Tide Lands Definition and Legal Meaning
On this page, you'll find the legal definition and meaning of Tide Lands, written in plain English, along with examples of how it is used.
What is Tide Lands?
The wet sand area between the high and low water points that the tidal action covers each day. It is here where the basis of the access to the water is derived. Normally this land is owned by the person who owns the property fronting the sea. Initially these were taken to be the property of State.
History and Meaning of Tide Lands
Tide lands refer to the area between the high and low water lines that are covered by tidal action every day. It is also known as the intertidal zone. Previously, this land was considered to be the property of the state, and access to water was considered a basic right. However, it is now generally owned by the person who owns the property that fronts the sea.
Examples of Tide Lands
- A property owner who wants to develop their land but is legally obligated to maintain public access to the nearby tide lands for fishing and other recreational activities.
- A court case involving a dispute about the ownership of tidal lands and the rights of the public to access them.
- The development of a marina or pier that requires dredging and excavating of tidal lands to accommodate boats.
Legal Terms Similar to Tide Lands

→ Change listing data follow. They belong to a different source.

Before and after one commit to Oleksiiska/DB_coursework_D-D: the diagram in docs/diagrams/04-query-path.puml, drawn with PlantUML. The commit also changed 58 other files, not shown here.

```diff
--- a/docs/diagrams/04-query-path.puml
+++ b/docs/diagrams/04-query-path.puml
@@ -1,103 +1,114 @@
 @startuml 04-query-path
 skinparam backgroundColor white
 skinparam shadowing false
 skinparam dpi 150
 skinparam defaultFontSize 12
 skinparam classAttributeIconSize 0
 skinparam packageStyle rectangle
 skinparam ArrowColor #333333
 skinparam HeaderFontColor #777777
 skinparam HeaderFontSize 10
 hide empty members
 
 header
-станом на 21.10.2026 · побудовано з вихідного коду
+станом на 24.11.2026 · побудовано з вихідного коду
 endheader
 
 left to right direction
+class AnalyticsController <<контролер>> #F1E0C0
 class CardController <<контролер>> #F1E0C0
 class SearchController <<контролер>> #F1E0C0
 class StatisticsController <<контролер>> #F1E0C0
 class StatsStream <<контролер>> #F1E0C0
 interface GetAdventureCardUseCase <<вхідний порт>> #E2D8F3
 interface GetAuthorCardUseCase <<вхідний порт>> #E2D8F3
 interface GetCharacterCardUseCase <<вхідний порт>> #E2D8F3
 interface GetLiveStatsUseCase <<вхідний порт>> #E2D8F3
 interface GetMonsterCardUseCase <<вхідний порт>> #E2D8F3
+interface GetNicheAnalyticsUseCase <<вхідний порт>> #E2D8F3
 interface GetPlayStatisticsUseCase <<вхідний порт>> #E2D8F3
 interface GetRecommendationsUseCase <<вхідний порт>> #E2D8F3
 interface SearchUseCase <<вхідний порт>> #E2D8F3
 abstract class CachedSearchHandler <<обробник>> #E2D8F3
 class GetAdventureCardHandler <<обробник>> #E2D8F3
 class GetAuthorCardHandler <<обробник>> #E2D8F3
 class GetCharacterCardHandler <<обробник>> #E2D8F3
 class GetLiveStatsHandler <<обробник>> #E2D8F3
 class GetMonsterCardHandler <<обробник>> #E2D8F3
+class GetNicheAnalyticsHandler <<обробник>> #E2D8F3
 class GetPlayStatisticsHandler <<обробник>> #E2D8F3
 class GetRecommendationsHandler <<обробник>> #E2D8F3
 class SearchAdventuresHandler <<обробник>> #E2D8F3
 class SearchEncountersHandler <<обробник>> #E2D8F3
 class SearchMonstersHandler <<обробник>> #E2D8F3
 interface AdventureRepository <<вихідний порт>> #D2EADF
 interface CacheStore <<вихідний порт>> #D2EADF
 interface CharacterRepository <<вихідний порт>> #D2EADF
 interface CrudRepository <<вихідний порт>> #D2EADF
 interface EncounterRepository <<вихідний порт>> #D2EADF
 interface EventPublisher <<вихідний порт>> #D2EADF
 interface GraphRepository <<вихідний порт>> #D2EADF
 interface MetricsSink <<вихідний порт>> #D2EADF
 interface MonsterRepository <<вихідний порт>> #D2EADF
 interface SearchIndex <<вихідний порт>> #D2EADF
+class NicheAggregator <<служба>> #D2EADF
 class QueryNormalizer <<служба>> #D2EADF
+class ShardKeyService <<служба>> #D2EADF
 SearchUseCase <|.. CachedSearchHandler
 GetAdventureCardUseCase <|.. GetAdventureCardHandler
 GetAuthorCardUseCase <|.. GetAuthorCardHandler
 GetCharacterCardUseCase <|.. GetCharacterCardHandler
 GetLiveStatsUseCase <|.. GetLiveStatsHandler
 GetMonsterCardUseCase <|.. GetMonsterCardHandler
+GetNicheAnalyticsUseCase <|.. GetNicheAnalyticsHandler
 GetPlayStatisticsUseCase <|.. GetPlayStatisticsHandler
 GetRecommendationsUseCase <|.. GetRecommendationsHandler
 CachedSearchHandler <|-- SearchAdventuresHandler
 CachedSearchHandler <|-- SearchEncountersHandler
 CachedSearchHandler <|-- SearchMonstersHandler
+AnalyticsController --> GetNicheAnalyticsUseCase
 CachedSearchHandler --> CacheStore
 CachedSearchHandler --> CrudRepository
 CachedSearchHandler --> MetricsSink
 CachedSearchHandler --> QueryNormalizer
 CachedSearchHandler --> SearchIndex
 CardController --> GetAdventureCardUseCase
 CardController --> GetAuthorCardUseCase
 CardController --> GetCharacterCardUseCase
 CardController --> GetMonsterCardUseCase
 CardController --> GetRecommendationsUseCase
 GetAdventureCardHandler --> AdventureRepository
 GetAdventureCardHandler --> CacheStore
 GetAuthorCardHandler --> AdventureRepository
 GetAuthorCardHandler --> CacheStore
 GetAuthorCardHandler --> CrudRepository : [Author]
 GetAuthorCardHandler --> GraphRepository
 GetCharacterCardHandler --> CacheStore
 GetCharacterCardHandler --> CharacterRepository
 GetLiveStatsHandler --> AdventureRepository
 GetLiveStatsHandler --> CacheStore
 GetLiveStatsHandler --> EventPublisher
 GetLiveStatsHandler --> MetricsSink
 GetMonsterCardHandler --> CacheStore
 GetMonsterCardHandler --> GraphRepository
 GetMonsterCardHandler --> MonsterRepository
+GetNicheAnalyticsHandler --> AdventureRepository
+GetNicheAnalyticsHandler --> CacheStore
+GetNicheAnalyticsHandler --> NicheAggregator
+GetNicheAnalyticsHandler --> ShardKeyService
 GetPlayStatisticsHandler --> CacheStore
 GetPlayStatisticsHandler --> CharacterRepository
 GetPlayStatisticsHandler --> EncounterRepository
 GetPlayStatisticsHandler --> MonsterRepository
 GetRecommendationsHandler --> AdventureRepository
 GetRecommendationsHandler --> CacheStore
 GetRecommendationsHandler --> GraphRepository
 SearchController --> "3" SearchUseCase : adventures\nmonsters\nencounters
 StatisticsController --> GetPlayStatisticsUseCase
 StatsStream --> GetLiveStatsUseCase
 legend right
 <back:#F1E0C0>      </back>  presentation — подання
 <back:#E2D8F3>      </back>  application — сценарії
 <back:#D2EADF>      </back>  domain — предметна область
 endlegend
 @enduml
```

- Riparian Rights: The rights of a landowner whose property borders a river or stream.
- Water Rights: The legal rights of a person or entity to use water from a river, stream, or other source.

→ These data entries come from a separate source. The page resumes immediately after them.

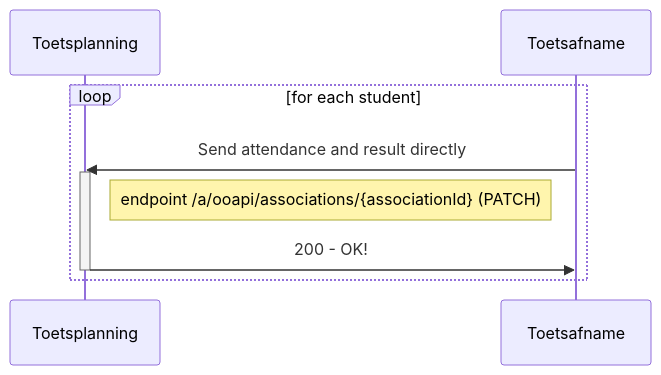
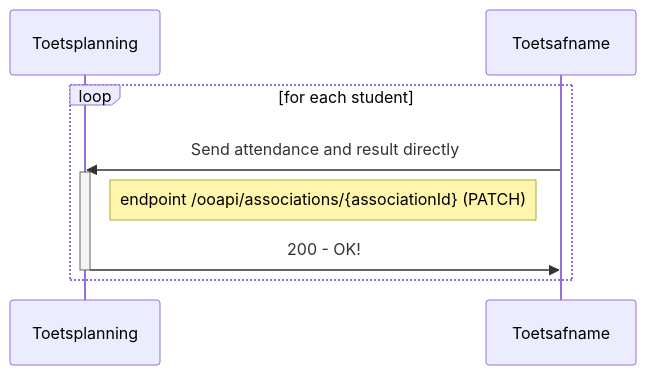
One commit to NetwerkExamineringDigitalisering/NED-OOAPI changed the first of 6 diagrams in doc/flow3.md. Above: the diagram before and after it, drawn with Mermaid. The commit also changed other lines of this file and 4 other files, not shown here.

````diff
--- a/doc/flow3.md
+++ b/doc/flow3.md
@@ -8,12 +8,12 @@
 ```mermaid
 sequenceDiagram
     participant Toetsplanning
     participant Toetsafname
     loop for each student
       Toetsafname->>Toetsplanning: Send attendance and result directly
       activate Toetsplanning
-      Note right of Toetsplanning: endpoint /a/ooapi/associations/{associationId} (PATCH)
+      Note right of Toetsplanning: endpoint /ooapi/associations/{associationId} (PATCH)
       Toetsplanning->>Toetsafname: 200 - OK!
       deactivate Toetsplanning
     end
 ```
````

- Easement: The legal right to use someone else's land for a specific purpose, such as crossing it to access a body of water.